VIRTUAL SURGERY: In a virtual surgery lab students have a chance to practice a wide variety of surgeries before facing real patients. Some simulators teach depth perception or eye-hand coordination, while others focus on techniques such as closing incisions or reconnecting two ends of a blood vessel. For minimally invasive surgery, the resident may look at a computer monitor while manipulating instruments extending into a black box. For practicing colonoscopies, some labs have human models that can detect the type of movement that would cause pain and respond with human-like sounds. The students who train at the virtual laboratory improve their speed, efficiency, and technique before operating on patients.

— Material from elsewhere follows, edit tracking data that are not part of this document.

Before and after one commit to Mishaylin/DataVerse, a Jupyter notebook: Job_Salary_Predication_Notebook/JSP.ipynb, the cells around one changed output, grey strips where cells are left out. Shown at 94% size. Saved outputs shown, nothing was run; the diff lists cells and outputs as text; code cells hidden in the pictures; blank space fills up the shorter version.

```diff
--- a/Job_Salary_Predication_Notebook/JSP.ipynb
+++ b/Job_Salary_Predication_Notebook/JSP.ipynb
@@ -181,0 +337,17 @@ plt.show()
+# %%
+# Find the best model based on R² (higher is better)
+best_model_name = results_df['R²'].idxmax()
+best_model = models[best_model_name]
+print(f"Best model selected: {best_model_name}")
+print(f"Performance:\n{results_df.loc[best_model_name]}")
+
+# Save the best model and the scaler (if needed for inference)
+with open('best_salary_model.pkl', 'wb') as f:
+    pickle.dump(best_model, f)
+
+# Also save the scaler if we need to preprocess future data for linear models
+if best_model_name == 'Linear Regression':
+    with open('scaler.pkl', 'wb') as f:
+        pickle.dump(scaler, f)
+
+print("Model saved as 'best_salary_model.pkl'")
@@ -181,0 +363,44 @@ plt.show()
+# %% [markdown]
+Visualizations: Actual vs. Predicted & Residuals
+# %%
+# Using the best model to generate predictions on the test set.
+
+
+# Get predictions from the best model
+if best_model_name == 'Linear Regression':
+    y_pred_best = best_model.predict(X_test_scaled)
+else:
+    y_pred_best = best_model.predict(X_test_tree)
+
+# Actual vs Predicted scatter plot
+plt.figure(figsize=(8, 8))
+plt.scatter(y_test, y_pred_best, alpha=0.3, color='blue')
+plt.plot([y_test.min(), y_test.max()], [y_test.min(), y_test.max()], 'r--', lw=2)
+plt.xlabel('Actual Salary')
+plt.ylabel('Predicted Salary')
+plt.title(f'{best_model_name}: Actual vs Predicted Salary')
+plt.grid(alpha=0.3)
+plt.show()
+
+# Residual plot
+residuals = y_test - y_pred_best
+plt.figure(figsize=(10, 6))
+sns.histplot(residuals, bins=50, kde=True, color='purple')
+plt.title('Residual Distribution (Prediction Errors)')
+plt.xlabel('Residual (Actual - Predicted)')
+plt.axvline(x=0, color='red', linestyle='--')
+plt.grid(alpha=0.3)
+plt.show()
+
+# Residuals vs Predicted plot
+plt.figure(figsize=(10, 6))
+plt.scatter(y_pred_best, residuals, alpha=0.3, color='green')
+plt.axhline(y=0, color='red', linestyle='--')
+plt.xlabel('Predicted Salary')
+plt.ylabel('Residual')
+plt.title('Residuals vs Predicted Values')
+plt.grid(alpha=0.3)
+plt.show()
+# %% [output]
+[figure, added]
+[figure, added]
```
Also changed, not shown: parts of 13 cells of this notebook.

A HELPFUL HAND REST: Mechanical engineers at University of Utah designed a hand rest that stabilizes the wrist and reduces fatigue associated with making artwork, performing surgery, creating fine circuitry, and other tasks requiring a steady hand. The hand rest actually moves along with the motions of the hand, supporting its weight. By providing extra support and reducing fatigue, the hand rest improves efficiency and precision.
WHAT IS MOTION CAPTURE: Motion capture cuts the costs of computer animation while creating more natural movement. Such systems work by tracking the locations of hundreds of reflective balls attached to a human actor. This permits the actor's movements to be sampled by a camera many times per second. But the digital record is limited to movements and does not include the actual appearance of the actor. They are limited in resolution to several hundred points on a human face.
The Human Factors and Ergonomics Society contributed to the information contained in the TV portion of this report.